Saving the woods.

Do you really wear green socks?
Hauke Klinck (HK)
 (laughs): No, certainly not. Someone said that I probably did a few years ago. It might be an appropriate way of visualising our rather unique commitment in terms of green printing, but it's not a statement I choose to make - and by no means a fashion statement.

Where does this commitment come from? Is it a personal touch of yours?
HK: Climate change is one of the greatest challenges of our time - if not the greatest. The welfare of entire countries depends on whether we can manage to limit the effects of the climate change. Companies have to take responsibility here, otherwise we stand no chance. That's one reason. The other is quite logical: our customers will only act in an environmentally responsible way if we make it easy for them to do so. Only a small minority are prepared to make an effort. Unfortunately, many still put profits before the environment. This is too short-sighted, though. There is a dynamic relationship balance between economy and ecology. And for companies, conserving resources and using energy efficiently are simply a must.

But compensating carbon emissions by planting little trees in Schleswig-Holstein, like you do with Evers-ReForest, isn't that a little romantic?
HK: Little trees? I like that. This business year, we reached 175,000 trees. Bearing in mind that each of these will compensate about 100 kg of CO2 during its lifetime, the number really start to add up. And Schleswig-Holstein has the least forest coverage in Germany, so it is important that we plant wood-land in the region.

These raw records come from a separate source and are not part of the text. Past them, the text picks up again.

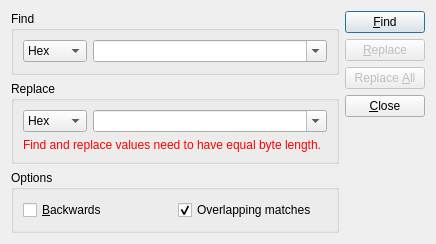
The window that src/ui/searchdialog.ui (codilime/veles) describes before a commit, drawn with Qt 5.
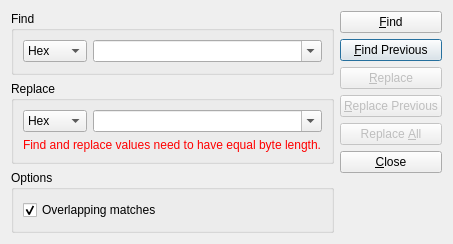
The same window after the commit.

Commit message: Add buttons find/replace previous

The edit to the form file:
```diff
--- a/src/ui/searchdialog.ui
+++ b/src/ui/searchdialog.ui
@@ -150,17 +150,6 @@
        <layout class="QVBoxLayout" name="verticalLayout_3">
         <item>
          <layout class="QHBoxLayout" name="horizontalLayout_5">
-          <item>
-           <layout class="QVBoxLayout" name="verticalLayout_4">
-            <item>
-             <widget class="QCheckBox" name="cbBackwards">
-              <property name="text">
-               <string>&amp;Backwards</string>
-              </property>
-             </widget>
-            </item>
-           </layout>
-          </item>
           <item>
            <layout class="QVBoxLayout" name="verticalLayout_6">
             <item>
@@ -197,6 +186,19 @@
        </property>
       </widget>
      </item>
+     <item>
+      <widget class="QPushButton" name="pbFindPrevious">
+       <property name="text">
+        <string>&amp;Find Previous</string>
+       </property>
+       <property name="shortcut">
+        <string>F3</string>
+       </property>
+       <property name="default">
+        <bool>true</bool>
+       </property>
+      </widget>
+     </item>
      <item>
       <widget class="QPushButton" name="pbReplace">
        <property name="enabled">
@@ -207,6 +209,16 @@
        </property>
       </widget>
      </item>
+     <item>
+      <widget class="QPushButton" name="pbReplacePrevious">
+       <property name="enabled">
+        <bool>false</bool>
+       </property>
+       <property name="text">
+        <string>&amp;Replace Previous</string>
+       </property>
+      </widget>
+     </item>
      <item>
       <widget class="QPushButton" name="pbReplaceAll">
        <property name="enabled">
```
Left out of the diff: 3 changed lines with no effect on the pictures. The commit also changes 2 other files.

But yes, there were also emotional reasons for developing ReForest as we did. On the one hand, we feel committed to the region as a corporate group based in North Germany, so it is only natural that we would want to do something. Furthermore, the general public and our customers find it easier to get on board with an afforestation project that they can see with their own eyes. They can say, 'Look, this is my forest. I planted those trees.' They can go there with their children at the weekend. Actually, that was the original idea of Evers-ReForest: we wanted to plant trees along the B5 in Meldorf, and we were going to give each one a name. However, that really was a bit idealistic.

How did this turn into Evers-ReForest?
HK: In 2009, a customer enquired as to whether we could offer climate-neutral printing. We couldn't, and we still can´t. In fact, nobody can. With the latest state of the art, emissions are inevitable. In this sense, we are 'only' able to compensate CO2. To claim otherwise would just be window dressing.

Anyway, of course we were also able to buy carbon credit certificates back then. And if customers want us to do so, we still offset emissions from production in that way. However, we found the whole system too abstract at the time. We wanted to know exactly what was happening to the money, and we wanted to see how it was turned into a forest. What followed were discussions with the District Office, and the first afforestation contract was signed in March 2010. A month later we planted our first trees in Welmbüttel, north-east of Meldorf.

Was the project a success?
HK: Yes, in every sense. The tree-planting was so well received that we were able to repeat it in more and more areas between Preetz and Hamburg. Crucially, the independent Thünen Institut took over the calculation and verification of CO2 offsetting in April 2010. This created a highly credible basis for environmental information. In 2011, Evers-ReForest then became an independent company.

Today, our compensation programme includes afforestation and forest sponsorship, and it counteracts the impact of a company fleet and events as well as the emissions from printing operations. We also use FrischLuftPost stamps for everyday postage.

What's the outlook?
HK: This year, we have compensated more than 3,500 tonnes of CO2 through Evers-ReForest alone. And it is safe to assume that this figure will continue to grow thanks to simple activities such as FrischLuftPost. But one thing is clear: There is still a lot of room for improvement. And plenty of space for trees.